    I’ve noticed you’ve got a knack for posting thought-provoking Qs on Twitter. Your Q: “What kind of soul resides in (1) The Press and (2) Social Media?” got me thinking and almost inspired a blog post from me yesterday — for real. So don’t be surprised if I riff off one of your ideas or posts in the future…


    June 10, 2010 at 3:41 am

  2. I can empathize with *giving* attribution rather than receiving it–You deserve it. Keep up the good work! It’s refreshing and inspiring.

    This (collaboration) is one of the things I love about the Internet; it’s very opportunistic, for one. Also, thanks! Belonging to the same boat–feeling flattered–I await your [hopeful] riffing with ardent anticipation. If it doesn’t pan out, I won’t be heartbroken either. No pressure.

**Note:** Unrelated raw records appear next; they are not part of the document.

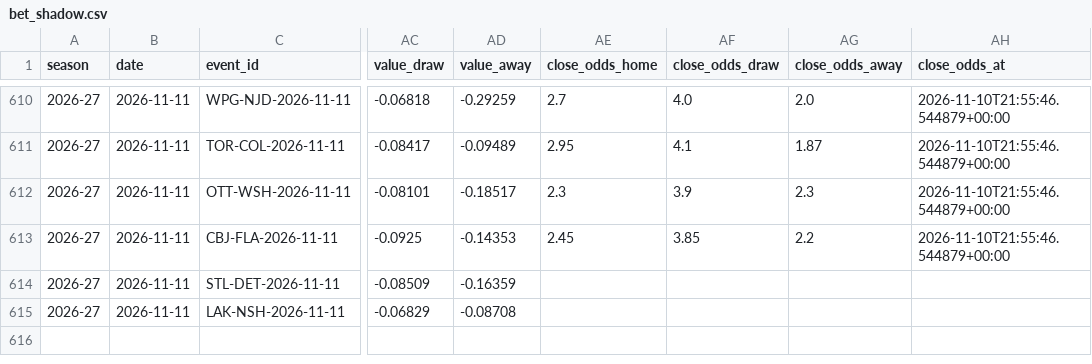
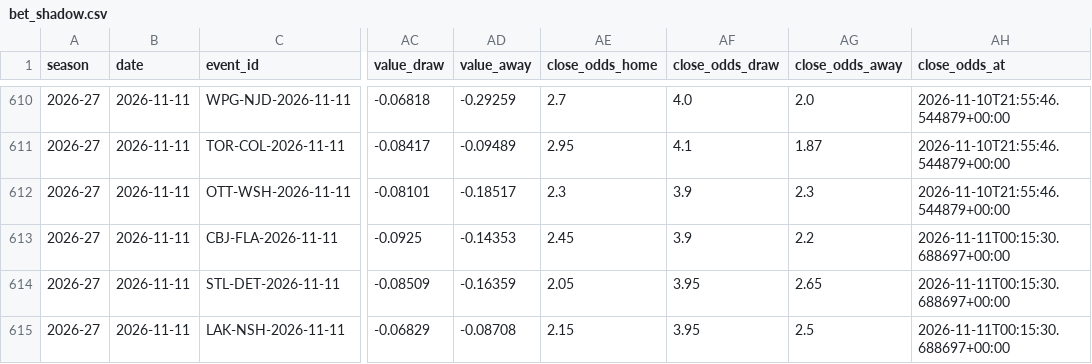
Before and after one commit to egeiran/NHL-ML-Prediction-Model, a CSV file: NHL/data/bet_shadow.csv, drawn as a sheet; only a part is shown, gaps mark what is left out; the diff names each change by its address in the sheet, - before the commit and + after, or states it on an @@ line.

```diff
--- a/NHL/data/bet_shadow.csv
+++ b/NHL/data/bet_shadow.csv
-AF613 (close_odds_draw): 3.85
+AF613 (close_odds_draw): 3.9
-AH613 (close_odds_at): 2026-11-10T21:55:46.544879+00:00
+AH613 (close_odds_at): 2026-11-11T00:15:30.688697+00:00
-AE614 (close_odds_home): (empty)
+AE614 (close_odds_home): 2.05
-AF614:AF615 (close_odds_draw): (empty)
+AF614:AF615 (close_odds_draw): 3.95
-AG614 (close_odds_away): (empty)
+AG614 (close_odds_away): 2.65
-AH614:AH615 (close_odds_at): (empty)
+AH614:AH615 (close_odds_at): 2026-11-11T00:15:30.688697+00:00
-AE615 (close_odds_home): (empty)
+AE615 (close_odds_home): 2.15
-AG615 (close_odds_away): (empty)
+AG615 (close_odds_away): 2.5
```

    Also, I thought I saw a response to my Q on Twitter. Unless I’m losing my mind, did you take it down? ._.


    June 10, 2010 at 8:37 pm

  3. […] media is a great tool with incredible social utility, some of which we mention here, here and here. Let’s keep it that […]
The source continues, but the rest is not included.